Revision tracking records
-- Opening Marker --

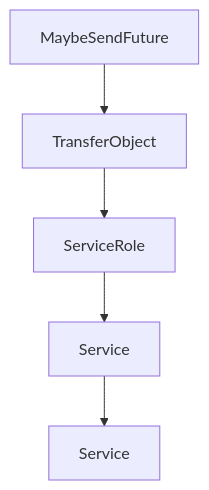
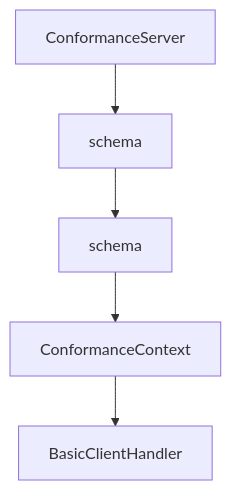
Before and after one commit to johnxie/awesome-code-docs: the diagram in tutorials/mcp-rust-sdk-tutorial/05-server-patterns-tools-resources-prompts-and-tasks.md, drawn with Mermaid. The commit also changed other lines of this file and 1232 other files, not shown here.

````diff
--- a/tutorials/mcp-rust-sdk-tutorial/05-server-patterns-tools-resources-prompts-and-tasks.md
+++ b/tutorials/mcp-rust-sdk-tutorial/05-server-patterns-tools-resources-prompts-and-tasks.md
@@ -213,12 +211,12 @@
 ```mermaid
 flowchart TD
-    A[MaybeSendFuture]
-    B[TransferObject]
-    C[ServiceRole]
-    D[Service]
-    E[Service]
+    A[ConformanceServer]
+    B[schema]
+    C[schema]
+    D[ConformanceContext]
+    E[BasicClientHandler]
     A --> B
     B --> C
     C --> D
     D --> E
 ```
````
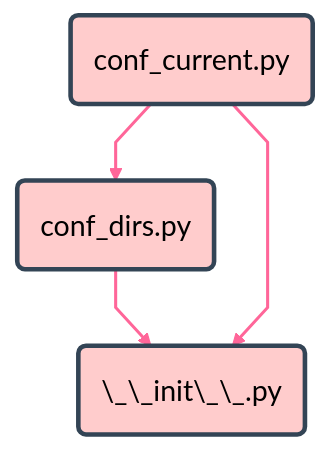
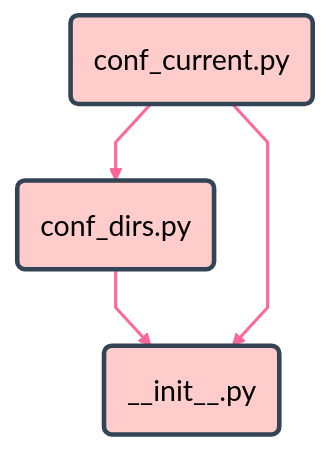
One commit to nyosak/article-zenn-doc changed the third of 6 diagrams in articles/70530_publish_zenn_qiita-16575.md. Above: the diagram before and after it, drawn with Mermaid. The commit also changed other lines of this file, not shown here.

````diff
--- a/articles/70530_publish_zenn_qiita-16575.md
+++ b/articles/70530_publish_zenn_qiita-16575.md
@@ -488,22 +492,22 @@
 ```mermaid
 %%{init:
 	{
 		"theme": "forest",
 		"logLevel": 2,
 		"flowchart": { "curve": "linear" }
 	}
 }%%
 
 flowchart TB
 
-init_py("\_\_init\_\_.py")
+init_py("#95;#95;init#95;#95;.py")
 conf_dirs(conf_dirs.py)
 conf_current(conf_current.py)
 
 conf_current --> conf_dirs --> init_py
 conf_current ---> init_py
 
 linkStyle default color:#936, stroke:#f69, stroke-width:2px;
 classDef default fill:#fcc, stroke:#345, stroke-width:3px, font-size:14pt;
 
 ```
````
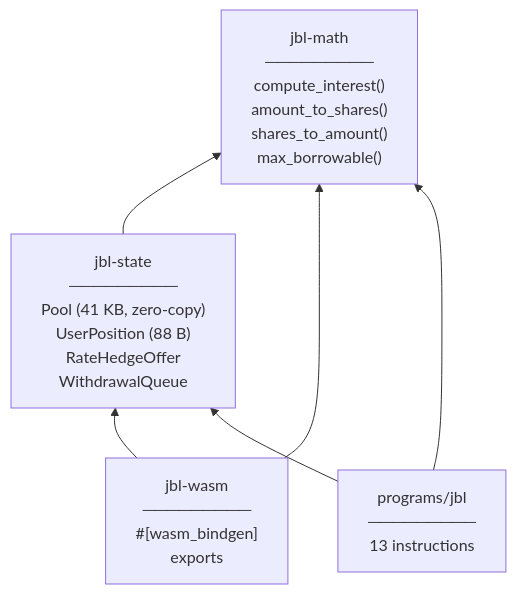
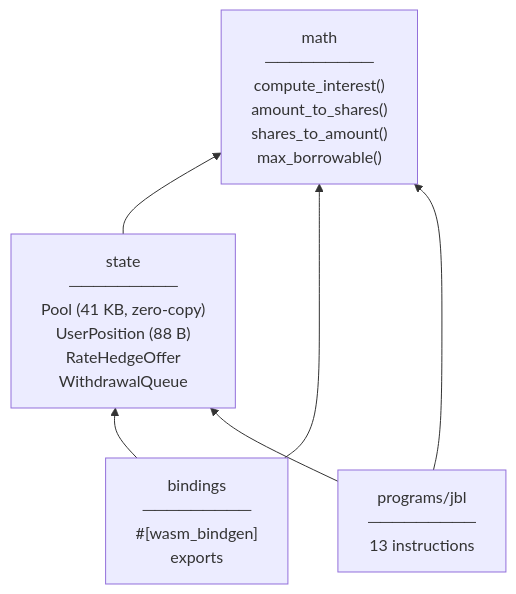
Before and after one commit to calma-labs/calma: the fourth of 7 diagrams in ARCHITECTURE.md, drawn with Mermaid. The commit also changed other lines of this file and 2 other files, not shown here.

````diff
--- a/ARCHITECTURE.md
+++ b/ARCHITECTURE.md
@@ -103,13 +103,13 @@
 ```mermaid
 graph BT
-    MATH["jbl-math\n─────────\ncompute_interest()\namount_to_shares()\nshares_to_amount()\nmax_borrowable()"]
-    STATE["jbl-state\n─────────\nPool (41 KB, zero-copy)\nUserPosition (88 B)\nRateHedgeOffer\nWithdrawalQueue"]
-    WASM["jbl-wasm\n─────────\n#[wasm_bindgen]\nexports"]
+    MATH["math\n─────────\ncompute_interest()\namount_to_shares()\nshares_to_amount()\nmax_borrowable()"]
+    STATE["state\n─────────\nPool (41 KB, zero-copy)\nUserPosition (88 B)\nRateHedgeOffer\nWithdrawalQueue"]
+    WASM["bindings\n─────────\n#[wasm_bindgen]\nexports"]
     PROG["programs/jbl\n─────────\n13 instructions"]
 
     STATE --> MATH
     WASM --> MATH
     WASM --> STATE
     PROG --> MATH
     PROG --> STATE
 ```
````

-- Closing Marker --
-- Opening Marker --

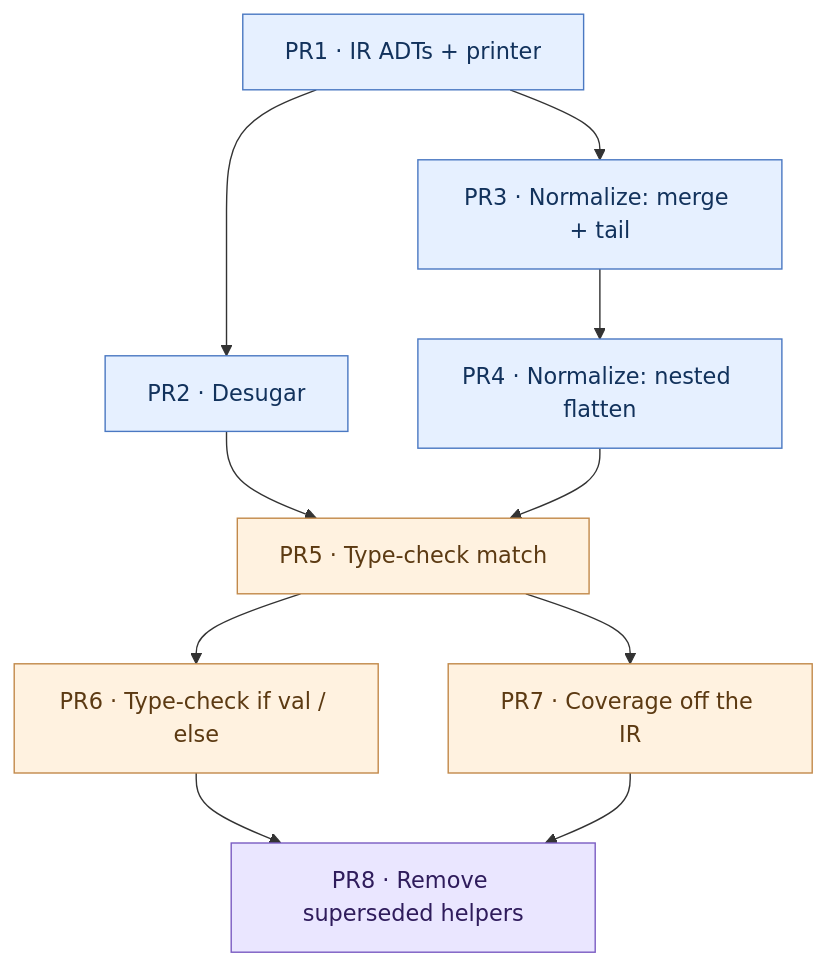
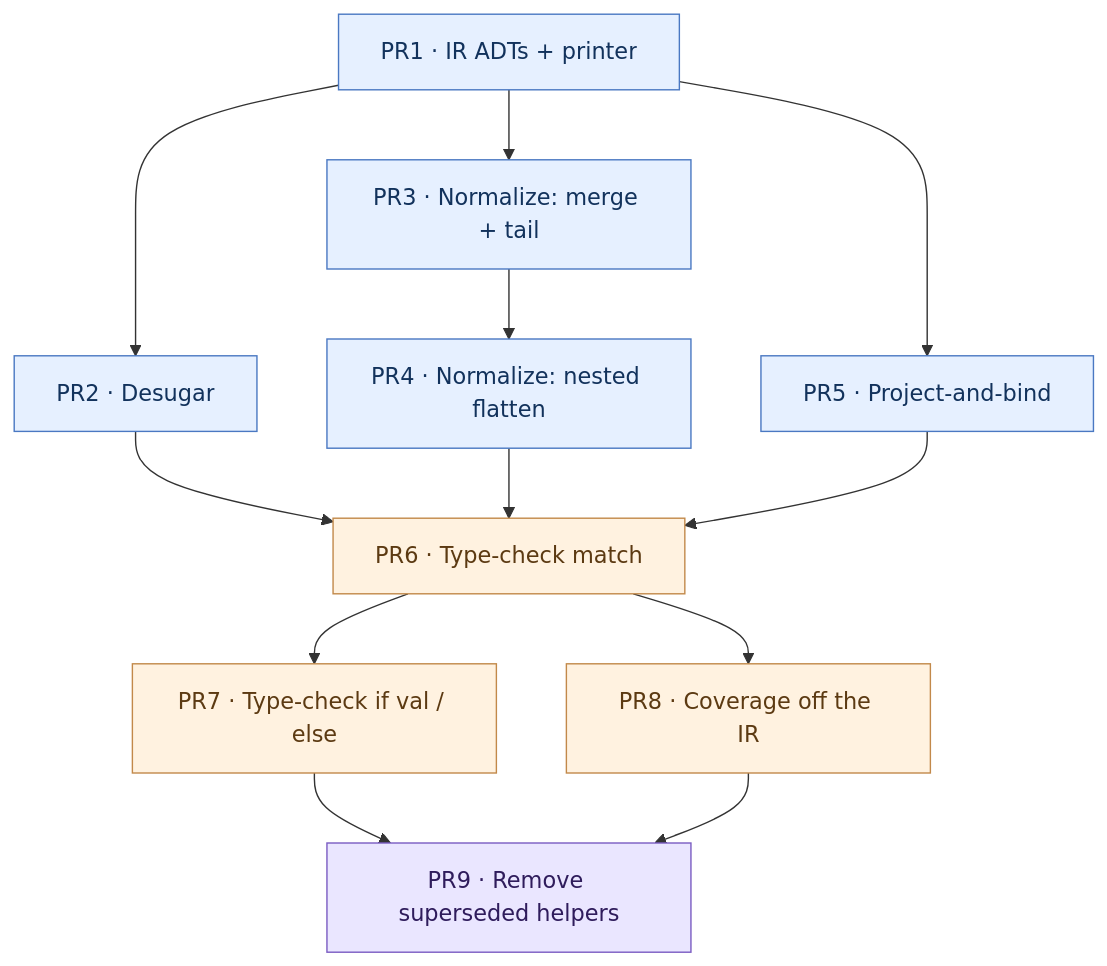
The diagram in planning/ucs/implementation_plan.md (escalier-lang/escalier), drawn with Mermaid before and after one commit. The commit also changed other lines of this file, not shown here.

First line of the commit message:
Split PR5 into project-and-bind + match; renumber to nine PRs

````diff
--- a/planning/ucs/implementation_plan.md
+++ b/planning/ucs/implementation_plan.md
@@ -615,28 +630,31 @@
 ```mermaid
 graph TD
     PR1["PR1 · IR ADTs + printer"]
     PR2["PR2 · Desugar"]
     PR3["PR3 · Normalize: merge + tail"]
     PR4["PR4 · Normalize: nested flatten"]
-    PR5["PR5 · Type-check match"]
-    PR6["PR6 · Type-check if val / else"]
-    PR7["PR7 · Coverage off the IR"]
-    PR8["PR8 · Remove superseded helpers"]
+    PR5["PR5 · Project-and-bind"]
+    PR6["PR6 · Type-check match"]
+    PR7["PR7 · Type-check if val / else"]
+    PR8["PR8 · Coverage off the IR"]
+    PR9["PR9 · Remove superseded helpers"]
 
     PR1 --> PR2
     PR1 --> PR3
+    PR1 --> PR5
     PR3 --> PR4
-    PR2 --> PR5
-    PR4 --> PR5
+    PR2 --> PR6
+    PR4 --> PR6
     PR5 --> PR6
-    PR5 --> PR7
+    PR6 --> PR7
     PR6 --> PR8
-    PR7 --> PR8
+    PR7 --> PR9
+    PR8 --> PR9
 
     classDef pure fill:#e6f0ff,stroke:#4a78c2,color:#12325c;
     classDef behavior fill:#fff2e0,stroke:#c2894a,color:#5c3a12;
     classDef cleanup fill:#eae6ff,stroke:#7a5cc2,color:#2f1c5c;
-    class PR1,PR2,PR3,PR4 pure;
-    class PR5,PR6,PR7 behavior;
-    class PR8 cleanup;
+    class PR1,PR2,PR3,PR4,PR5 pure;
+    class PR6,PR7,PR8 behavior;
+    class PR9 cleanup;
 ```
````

-- Closing Marker --

#### Exercise description:
Each line above with the string "MATH" in it should be located and copied.

#### Task response:
-    MATH["jbl-math\n─────────\ncompute_interest()\namount_to_shares()\nshares_to_amount()\nmax_borrowable()"]
+    MATH["math\n─────────\ncompute_interest()\namount_to_shares()\nshares_to_amount()\nmax_borrowable()"]
     STATE --> MATH
     WASM --> MATH
     PROG --> MATH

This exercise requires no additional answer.